__Problem description__. Please report how many lines in the data below contain "configured". Nothing besides the number should be written.

__Entries provided__.
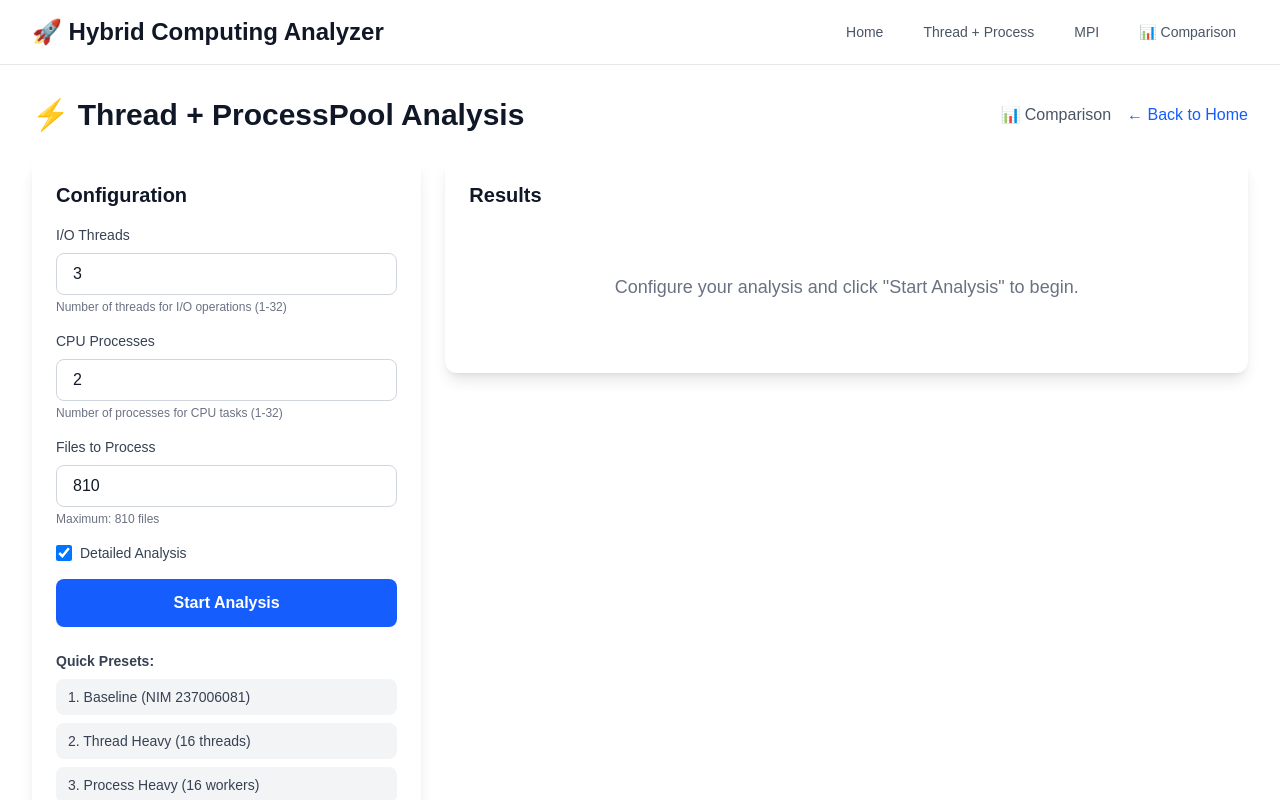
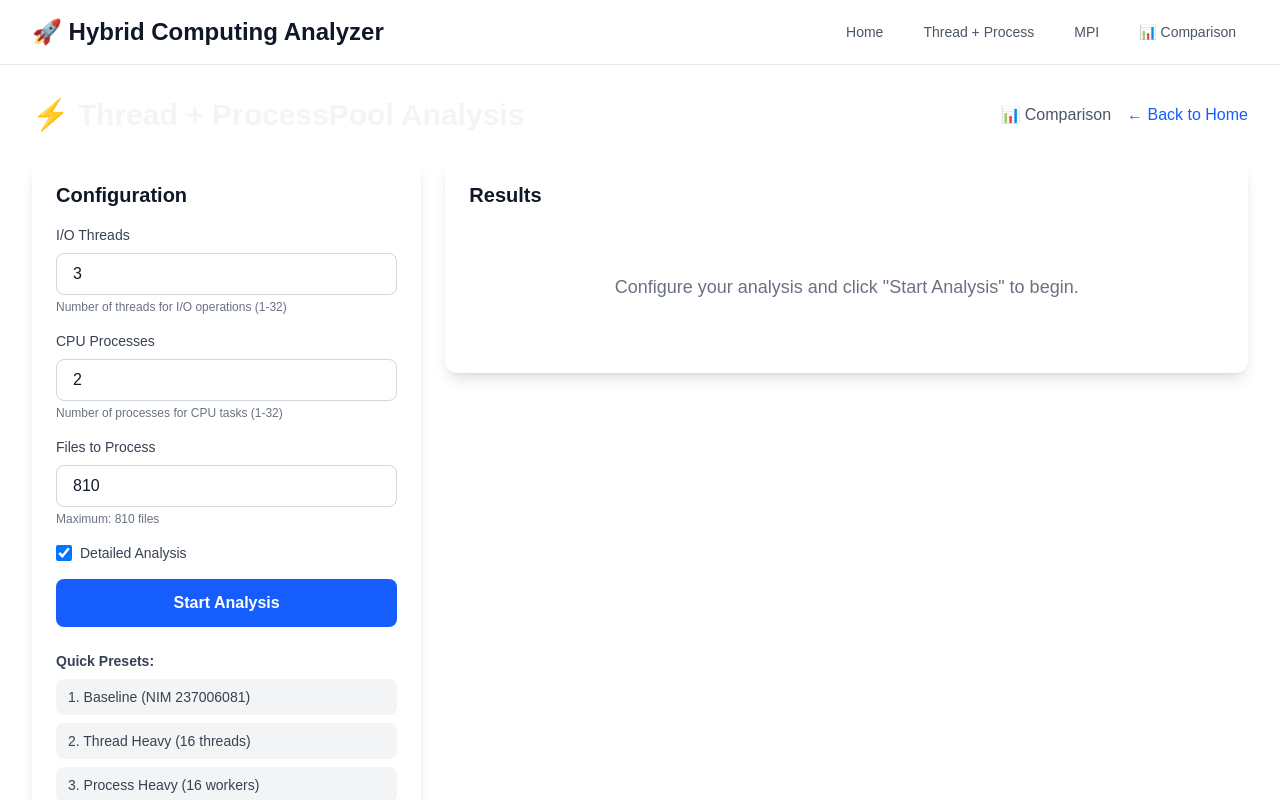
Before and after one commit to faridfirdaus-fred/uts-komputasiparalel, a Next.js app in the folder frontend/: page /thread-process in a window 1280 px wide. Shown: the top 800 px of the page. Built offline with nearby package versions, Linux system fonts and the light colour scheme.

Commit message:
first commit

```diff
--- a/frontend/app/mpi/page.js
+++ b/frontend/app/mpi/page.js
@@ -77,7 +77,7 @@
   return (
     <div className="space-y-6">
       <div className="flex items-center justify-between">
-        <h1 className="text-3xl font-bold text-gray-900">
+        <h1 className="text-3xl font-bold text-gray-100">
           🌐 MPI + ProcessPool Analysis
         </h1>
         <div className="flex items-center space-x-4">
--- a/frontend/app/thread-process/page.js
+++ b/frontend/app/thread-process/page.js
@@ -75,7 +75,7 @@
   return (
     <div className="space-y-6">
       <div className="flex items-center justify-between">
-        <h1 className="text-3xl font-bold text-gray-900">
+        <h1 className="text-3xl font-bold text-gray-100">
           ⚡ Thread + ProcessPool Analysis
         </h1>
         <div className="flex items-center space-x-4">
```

...

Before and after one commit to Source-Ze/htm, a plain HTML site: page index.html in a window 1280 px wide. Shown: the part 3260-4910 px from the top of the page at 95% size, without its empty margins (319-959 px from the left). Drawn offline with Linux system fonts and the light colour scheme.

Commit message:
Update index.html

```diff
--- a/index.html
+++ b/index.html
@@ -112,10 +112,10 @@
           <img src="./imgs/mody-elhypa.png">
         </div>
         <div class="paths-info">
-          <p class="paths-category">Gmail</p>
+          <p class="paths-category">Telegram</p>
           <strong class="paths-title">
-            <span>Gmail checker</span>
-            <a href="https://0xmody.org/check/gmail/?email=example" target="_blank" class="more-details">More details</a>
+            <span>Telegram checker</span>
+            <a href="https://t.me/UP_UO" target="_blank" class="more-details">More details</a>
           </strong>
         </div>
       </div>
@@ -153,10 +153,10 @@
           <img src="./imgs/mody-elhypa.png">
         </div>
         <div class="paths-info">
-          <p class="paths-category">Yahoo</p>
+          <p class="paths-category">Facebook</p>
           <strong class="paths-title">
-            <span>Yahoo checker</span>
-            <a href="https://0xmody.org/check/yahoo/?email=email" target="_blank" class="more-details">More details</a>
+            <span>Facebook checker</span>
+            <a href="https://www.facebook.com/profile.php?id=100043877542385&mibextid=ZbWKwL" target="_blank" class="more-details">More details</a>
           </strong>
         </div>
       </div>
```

...

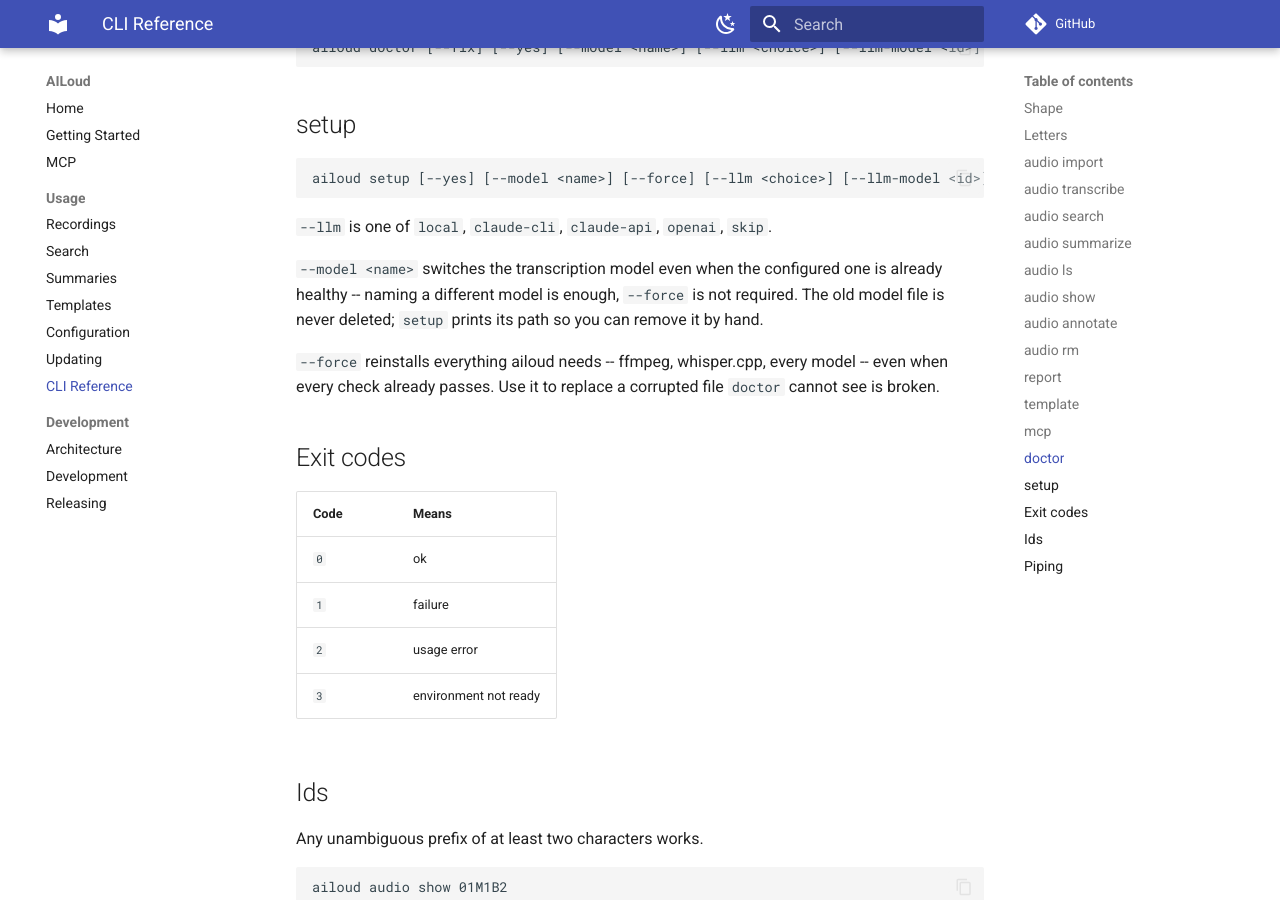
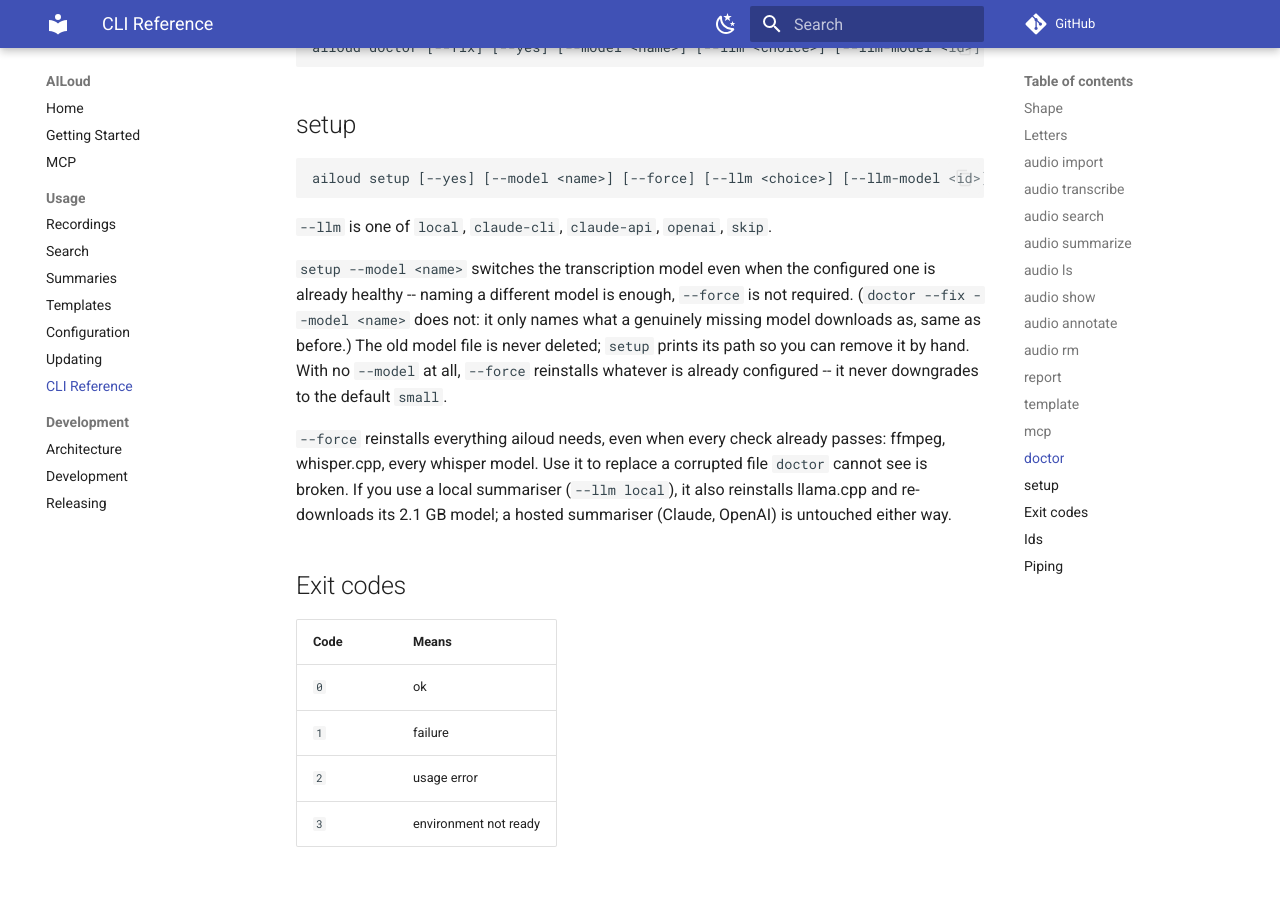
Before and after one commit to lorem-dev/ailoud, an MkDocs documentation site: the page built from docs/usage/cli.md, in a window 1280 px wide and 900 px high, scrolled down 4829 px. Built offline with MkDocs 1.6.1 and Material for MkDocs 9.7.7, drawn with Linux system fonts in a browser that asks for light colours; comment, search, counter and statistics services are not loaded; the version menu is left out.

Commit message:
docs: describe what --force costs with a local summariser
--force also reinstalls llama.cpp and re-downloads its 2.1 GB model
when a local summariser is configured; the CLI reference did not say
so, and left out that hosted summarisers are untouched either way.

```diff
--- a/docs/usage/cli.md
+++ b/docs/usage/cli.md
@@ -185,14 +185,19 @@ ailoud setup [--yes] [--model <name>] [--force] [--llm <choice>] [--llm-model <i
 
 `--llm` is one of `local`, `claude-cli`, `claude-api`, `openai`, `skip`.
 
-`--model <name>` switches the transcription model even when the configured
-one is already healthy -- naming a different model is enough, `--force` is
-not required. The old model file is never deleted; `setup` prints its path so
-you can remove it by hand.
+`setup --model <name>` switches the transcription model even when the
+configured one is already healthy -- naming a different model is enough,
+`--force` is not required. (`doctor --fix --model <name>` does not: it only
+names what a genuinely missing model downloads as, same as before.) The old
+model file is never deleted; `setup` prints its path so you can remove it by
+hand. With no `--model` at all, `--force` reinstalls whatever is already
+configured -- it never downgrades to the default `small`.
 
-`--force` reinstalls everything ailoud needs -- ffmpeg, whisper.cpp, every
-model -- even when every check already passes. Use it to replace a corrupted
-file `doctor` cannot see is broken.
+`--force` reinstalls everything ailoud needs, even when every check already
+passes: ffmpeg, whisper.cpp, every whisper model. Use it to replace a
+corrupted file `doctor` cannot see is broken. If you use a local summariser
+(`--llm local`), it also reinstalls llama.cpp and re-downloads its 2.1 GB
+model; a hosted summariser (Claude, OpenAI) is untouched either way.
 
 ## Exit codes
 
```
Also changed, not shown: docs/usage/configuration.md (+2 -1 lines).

__Answer for the task__. 4